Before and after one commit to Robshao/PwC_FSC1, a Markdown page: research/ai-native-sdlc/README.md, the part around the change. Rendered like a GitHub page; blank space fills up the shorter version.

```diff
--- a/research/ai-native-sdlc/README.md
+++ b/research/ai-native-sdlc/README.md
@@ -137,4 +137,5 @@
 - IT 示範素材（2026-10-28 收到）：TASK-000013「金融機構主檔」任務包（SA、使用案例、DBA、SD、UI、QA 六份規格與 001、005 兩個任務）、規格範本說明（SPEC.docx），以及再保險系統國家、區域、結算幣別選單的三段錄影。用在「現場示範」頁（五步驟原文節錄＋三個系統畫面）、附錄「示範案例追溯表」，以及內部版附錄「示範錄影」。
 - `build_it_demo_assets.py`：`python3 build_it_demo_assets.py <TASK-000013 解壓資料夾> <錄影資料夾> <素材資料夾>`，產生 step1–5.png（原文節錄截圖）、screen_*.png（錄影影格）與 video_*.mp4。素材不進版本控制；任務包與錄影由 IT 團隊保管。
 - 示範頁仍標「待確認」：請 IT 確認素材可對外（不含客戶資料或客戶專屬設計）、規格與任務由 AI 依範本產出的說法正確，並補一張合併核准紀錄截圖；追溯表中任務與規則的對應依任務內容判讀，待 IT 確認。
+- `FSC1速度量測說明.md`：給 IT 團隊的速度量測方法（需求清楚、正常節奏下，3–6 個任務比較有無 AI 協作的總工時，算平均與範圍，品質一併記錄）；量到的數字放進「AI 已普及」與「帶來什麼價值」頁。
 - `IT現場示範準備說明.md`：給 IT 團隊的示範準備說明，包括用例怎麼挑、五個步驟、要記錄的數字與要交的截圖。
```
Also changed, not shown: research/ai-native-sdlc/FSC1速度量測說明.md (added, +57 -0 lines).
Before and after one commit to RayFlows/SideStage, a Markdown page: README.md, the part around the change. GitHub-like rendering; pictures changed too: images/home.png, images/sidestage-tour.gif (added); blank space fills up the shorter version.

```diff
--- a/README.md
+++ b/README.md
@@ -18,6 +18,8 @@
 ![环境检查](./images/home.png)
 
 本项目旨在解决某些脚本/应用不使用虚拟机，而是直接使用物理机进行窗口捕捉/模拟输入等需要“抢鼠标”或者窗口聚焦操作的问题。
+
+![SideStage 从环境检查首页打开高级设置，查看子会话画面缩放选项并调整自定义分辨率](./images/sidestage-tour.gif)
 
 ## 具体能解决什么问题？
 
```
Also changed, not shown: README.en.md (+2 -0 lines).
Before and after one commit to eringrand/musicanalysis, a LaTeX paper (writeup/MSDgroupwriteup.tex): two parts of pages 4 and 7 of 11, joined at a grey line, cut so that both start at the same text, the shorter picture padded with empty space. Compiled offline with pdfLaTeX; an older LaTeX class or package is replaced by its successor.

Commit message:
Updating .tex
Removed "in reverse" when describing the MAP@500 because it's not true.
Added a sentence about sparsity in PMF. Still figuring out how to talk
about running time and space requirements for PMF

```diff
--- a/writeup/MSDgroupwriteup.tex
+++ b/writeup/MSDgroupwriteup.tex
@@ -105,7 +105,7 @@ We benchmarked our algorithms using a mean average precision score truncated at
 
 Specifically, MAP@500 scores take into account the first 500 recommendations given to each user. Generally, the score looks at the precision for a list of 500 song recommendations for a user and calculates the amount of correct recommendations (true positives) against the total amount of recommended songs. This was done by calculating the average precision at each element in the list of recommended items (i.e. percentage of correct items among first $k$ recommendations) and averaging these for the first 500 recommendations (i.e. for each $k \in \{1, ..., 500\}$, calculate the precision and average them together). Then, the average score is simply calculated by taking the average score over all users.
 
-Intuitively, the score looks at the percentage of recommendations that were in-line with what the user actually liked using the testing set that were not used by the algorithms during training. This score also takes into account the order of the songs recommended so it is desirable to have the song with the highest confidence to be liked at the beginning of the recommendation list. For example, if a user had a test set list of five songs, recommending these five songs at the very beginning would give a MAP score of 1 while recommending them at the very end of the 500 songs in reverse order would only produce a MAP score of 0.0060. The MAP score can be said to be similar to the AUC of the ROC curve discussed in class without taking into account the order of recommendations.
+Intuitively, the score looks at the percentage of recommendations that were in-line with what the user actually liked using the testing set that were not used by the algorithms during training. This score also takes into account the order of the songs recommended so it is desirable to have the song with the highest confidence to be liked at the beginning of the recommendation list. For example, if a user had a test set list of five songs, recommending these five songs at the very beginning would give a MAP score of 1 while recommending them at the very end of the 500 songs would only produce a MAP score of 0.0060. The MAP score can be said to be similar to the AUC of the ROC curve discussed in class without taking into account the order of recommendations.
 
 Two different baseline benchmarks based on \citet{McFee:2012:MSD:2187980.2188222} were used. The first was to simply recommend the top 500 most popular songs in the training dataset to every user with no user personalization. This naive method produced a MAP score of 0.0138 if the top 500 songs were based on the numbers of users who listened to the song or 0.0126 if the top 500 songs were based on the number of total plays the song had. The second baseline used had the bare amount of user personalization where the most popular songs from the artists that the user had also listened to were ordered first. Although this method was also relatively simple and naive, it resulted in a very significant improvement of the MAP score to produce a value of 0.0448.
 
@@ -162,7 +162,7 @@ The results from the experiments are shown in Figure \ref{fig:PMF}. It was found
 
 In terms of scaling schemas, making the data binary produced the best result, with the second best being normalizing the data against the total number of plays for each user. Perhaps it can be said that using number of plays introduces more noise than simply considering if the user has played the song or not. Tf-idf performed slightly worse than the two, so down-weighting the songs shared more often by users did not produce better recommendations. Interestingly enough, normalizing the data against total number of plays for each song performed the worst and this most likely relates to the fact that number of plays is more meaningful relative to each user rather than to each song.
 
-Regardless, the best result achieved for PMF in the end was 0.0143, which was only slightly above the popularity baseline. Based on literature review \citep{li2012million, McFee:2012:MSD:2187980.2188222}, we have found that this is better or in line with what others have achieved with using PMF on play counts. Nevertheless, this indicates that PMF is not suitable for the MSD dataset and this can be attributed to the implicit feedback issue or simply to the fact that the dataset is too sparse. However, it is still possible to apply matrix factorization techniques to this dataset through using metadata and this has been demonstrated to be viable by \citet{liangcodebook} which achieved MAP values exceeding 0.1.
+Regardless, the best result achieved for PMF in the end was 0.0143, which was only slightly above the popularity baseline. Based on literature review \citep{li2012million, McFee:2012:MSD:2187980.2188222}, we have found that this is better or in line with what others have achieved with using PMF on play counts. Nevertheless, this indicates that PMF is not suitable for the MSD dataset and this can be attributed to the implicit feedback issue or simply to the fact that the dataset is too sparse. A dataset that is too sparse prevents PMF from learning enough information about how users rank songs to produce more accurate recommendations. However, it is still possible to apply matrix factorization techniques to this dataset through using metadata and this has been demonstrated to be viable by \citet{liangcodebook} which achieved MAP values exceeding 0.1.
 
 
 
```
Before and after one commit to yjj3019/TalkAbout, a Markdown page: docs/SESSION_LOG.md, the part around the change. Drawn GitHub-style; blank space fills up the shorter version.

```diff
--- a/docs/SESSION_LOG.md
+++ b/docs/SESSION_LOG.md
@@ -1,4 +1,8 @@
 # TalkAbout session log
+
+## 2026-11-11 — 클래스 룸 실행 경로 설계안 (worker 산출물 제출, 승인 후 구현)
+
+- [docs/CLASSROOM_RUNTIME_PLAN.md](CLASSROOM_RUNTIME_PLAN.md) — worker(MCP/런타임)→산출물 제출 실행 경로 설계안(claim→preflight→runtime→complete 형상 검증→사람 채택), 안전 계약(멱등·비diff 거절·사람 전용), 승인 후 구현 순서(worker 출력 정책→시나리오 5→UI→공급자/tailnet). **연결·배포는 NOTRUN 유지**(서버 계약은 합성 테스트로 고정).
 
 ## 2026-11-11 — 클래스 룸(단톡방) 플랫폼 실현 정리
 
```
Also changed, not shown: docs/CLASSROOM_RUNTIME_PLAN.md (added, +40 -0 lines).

Work task: Only the lines containing the word "sdlc" should be returned from the data above.

Written reply:
Before and after one commit to Robshao/PwC_FSC1, a Markdown page: research/ai-native-sdlc/README.md, the part around the change. Rendered like a GitHub page; blank space fills up the shorter version.
--- a/research/ai-native-sdlc/README.md
+++ b/research/ai-native-sdlc/README.md
Also changed, not shown: research/ai-native-sdlc/FSC1速度量測說明.md (added, +57 -0 lines).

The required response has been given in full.